Saturday and Sunday 10th and 11th September, 2005

"Major" and an Ashover coach on the very wet Saturday.

The event was part of the Lincolnshire Heritage Open Days for 2005, (Saturday and Sunday 10 and 11 September, 2005), which was in turn, part of Heritage Open Days held all over Europe. The theme in the county was appropriately “Transport in Lincolnshire.” It enabled the handful of volunteers who have been rebuilding the Railway at Skegness Water Leisure Park to show what they have achieved in just over 10 years’ determined work on the site. Despite torrential rain on Saturday which prevented many of the historic trains from being moved out of doors, visitors from as far away as Lancashire, the West and East Midlands and West Yorkshire made the journey to Skegness for this first chance in 20 years to see the unique collection. Many were so enthusiastic, they arrived an hour before the official opening time.

"Major" and the restored Ashover coach

On the Sunday drier weather enabled most of the exhibits to be moved outdoors and to be displayed for photographers and visitors. The result was many people volunteering to help with restoration, track laying and preparation for opening the railway, as well as donations and offers of materials and support. The LCLR’s volunteers were always aware that a static collection of very specialised railway items on display on a weekend when there where many other railway events competing for attention around the country and the county, might limit the number of visitors: they had privately agreed that 50 would be a great success – however to their great delight, they got triple that number.

(photo - Mike Newbold)

The Railway was extensively featured in advance on the BBC Look North regional television programme, in regional newspapers, local and regional radio, specialist railway magazines and websites, thus enabling many thousands more to see progress. Generous help and support from Skegness Water Leisure Park helped prepare the site for the visitors.

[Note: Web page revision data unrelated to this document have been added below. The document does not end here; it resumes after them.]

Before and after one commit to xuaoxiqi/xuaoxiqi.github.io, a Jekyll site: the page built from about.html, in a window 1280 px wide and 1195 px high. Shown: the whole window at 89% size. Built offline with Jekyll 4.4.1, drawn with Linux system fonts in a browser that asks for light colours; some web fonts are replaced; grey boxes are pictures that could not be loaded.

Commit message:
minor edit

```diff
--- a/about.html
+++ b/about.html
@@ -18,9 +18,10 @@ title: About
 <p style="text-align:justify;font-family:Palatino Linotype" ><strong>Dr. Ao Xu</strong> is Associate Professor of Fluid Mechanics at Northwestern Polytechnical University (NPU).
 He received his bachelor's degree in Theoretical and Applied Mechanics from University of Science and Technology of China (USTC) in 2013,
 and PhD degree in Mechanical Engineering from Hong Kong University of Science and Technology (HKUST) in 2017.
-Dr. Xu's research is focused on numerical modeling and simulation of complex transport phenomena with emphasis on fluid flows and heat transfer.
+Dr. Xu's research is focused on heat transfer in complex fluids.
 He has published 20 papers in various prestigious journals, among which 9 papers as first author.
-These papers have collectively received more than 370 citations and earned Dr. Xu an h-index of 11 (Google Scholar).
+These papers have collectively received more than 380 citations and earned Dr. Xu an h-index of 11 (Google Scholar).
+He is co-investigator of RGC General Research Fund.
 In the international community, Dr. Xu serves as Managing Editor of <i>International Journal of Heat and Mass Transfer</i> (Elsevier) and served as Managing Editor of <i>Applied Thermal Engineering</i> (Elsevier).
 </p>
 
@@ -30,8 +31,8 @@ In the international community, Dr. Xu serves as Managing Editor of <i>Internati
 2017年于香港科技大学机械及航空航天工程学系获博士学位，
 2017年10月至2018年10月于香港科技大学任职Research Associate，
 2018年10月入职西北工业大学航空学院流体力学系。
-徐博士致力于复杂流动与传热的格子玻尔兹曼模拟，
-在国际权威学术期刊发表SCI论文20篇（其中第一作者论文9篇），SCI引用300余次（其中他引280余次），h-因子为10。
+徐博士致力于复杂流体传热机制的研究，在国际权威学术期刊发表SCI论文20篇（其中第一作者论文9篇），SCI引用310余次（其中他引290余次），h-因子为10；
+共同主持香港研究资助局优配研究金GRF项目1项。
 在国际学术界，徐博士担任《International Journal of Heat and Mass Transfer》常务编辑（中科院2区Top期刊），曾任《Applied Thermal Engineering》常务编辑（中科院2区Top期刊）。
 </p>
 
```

So, the Open Days proved to be a significant moment in the Railway’s history, coming 20 years after the closure of the original site at Humberston, south of Grimsby and 45 years after its pioneering line had opened. It was the first line to have been built by railway enthusiasts – a true pioneer among the hugely popular “Heritage Railway” movement. Many visitors told the LCLR’s workers that they had feared the line was dead and gone forever when it closed in 1985 – and were delighted and impressed by the progress in construction of the new line and restoration of its historic locomotives, carriages and wagons.

Now emboldened by the success of the Open Days and the enthusiasm of visitors for what has been achieved, the volunteers feel encouraged to press on with plans for operating public trains, which it’s felt, could be possible within two years.

The LCLR fleet displayed outside the shed prior to opening on Sunday 11th Sept 2005.
Left to right: Restored Ashover coach, Simplex loco "Paul" with Nocton coach and second Ashover,
Simplex loco "Wilton" with Sand Hutton coach

Another view of "Paul"and the Nocton Estates coach.

"Paul" sporting its metal body - first loco in service at Humberston.

Wooden bodied Simplex "Wilton" and Sand Hutton coach.

Star of the show - "Jurassic" in shed awaiting restoration - how long before Skegness
hears the sound of narrow gauge steam traction?

LCLR Historic Vehicle Trusts Ambulance Van and Class D bogie wagon with Simplex loco.

Second class D bogie wagon with class P ration wagon on board.

Driver Jim Smith at controls of "Major" shunts exhibits into position as visitors arrive.

View of site from entrance looking back towards the shed